In the first couple of years of art school in New York City, BrainKids continued to serve the purpose of mapping my creative memory. The documentation of my work became more professional (at least, within my abilities), and the writing about said work became more serious. I also became more selective about what would or would not go on my blog, how I could split or merge posts on the same project, and so on. I revamped my blog design a number of times. As such, the public nature of this sketchbook, the artist-blogger-persona I had inadvertently established, morphed into an endeavour that required more and more effort as the months and years passed. However, I still wasn’t ready to make that transition from blog to ‘artist portfolio.’ I didn’t know who I was, who I wanted to present myself as, and the blog was still a safe and open way of putting my artwork and writing out into the world without regretting it later, or constantly worrying that whatever I published wasn’t significant enough to constitute a part of my ‘web identity.’
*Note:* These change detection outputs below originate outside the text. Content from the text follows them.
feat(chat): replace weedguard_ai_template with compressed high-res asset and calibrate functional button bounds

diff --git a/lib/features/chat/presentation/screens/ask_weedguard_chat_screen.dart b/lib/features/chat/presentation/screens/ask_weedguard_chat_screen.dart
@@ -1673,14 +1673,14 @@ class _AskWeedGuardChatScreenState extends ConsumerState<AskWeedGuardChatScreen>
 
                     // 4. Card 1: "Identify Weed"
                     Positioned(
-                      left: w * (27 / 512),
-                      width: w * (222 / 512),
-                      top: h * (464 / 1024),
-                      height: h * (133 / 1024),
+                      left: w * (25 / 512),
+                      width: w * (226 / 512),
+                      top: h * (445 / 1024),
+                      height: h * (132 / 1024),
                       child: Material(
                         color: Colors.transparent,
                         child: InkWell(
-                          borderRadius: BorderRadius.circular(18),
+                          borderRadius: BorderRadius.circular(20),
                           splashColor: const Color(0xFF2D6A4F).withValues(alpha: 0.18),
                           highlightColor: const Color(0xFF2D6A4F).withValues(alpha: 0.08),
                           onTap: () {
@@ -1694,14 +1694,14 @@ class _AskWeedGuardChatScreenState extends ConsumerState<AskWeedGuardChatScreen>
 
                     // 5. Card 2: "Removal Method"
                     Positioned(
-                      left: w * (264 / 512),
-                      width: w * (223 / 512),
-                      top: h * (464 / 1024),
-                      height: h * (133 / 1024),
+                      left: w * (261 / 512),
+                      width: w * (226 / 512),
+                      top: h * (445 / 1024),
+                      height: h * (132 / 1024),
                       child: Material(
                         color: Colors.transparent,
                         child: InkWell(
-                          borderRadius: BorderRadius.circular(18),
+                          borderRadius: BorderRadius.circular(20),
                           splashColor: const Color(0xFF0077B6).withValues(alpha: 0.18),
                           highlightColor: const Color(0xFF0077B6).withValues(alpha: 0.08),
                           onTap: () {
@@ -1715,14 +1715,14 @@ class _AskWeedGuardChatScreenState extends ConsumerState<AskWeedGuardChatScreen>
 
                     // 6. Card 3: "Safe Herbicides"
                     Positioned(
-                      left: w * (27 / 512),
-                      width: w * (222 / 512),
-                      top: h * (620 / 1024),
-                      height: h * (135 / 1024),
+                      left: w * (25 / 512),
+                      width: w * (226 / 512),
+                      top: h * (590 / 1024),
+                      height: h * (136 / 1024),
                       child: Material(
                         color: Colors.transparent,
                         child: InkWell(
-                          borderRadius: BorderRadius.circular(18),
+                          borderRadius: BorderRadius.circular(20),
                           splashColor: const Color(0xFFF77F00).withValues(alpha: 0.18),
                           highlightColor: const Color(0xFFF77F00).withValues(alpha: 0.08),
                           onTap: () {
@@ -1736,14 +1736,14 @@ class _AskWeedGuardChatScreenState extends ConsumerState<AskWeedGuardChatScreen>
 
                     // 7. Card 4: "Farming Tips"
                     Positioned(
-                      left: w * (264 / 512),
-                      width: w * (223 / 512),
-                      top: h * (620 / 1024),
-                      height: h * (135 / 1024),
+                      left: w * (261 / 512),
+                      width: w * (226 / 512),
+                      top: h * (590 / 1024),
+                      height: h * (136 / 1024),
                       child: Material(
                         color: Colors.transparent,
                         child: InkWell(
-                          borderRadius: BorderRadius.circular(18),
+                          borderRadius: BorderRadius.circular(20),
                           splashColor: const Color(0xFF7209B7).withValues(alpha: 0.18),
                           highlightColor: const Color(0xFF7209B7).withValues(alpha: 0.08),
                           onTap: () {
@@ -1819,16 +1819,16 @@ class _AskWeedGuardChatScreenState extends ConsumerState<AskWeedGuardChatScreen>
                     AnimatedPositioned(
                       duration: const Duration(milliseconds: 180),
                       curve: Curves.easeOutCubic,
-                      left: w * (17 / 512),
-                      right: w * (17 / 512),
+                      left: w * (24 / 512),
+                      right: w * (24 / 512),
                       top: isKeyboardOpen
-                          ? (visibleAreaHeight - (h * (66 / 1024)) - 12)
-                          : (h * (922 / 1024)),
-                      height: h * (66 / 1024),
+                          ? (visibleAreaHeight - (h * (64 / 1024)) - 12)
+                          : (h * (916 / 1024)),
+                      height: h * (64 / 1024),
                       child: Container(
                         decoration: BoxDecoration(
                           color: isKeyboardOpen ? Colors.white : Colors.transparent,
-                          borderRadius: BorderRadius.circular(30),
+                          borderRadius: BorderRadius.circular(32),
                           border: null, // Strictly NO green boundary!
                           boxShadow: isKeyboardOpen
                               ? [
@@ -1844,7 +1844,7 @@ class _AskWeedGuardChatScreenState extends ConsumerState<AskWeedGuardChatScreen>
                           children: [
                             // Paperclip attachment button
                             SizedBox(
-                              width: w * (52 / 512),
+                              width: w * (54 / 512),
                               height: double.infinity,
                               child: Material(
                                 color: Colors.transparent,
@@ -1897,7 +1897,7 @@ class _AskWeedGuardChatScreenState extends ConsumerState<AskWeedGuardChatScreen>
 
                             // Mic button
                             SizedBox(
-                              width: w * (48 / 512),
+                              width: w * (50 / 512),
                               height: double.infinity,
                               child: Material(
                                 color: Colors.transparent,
As the immensity of each post swelled before me, the gap between posts grew larger and larger. I wanted to put effort into my posts, but I couldn’t find the motivation to put in the amount of effort that I wanted out of myself. Furthermore, I began establishing a group of peers and professors that I could talk to about my work. It came to a point where my work was developing so fast that to write a blog post about it almost became a kind of harping on the past, or just typing out a conversation that I’d already had with someone else. In short, blogging tired me out.
My last post was more than 4 months ago. As I’ve come to terms with myself, my goals, my art, I’ve realised that I’m ready to let go of this blog and start anew, to attempt to organise everything into a coherent whole, and to confidently and professionally present myself to the world.
Therefore, this is my only (official) New Year’s Resolution for 2014: I will create a personal website, which will serve as a portfolio of all the works and projects that I still consider valuable. It will have a proper domain name – I haven’t decided between [bernytan.com] or [bernytlm.com]. However, I do not want to call it an artist portfolio, perhaps because the word ‘artist’ has too many connotations, or because I have my finger in so many pies that to simply describe myself as an ‘artist’ seems… wrong. As such, this website will attempt to encompass every aspect of my creative being within this website, which means that it will be a mammoth project. I don’t want to pretend that I am now able to define my own identity with conviction. But I feel ready to take it on, and in order to do so, I need to leave BrainKids behind.
This blog will remain online as a record for posterity – not least because I’ve used it as an archive for the past five years. For my website, I will try my best to retain as much of the honesty and openness with which I’ve written all my posts here. Now, it’s time to say goodbye to BrainKids – it’s time to begin again.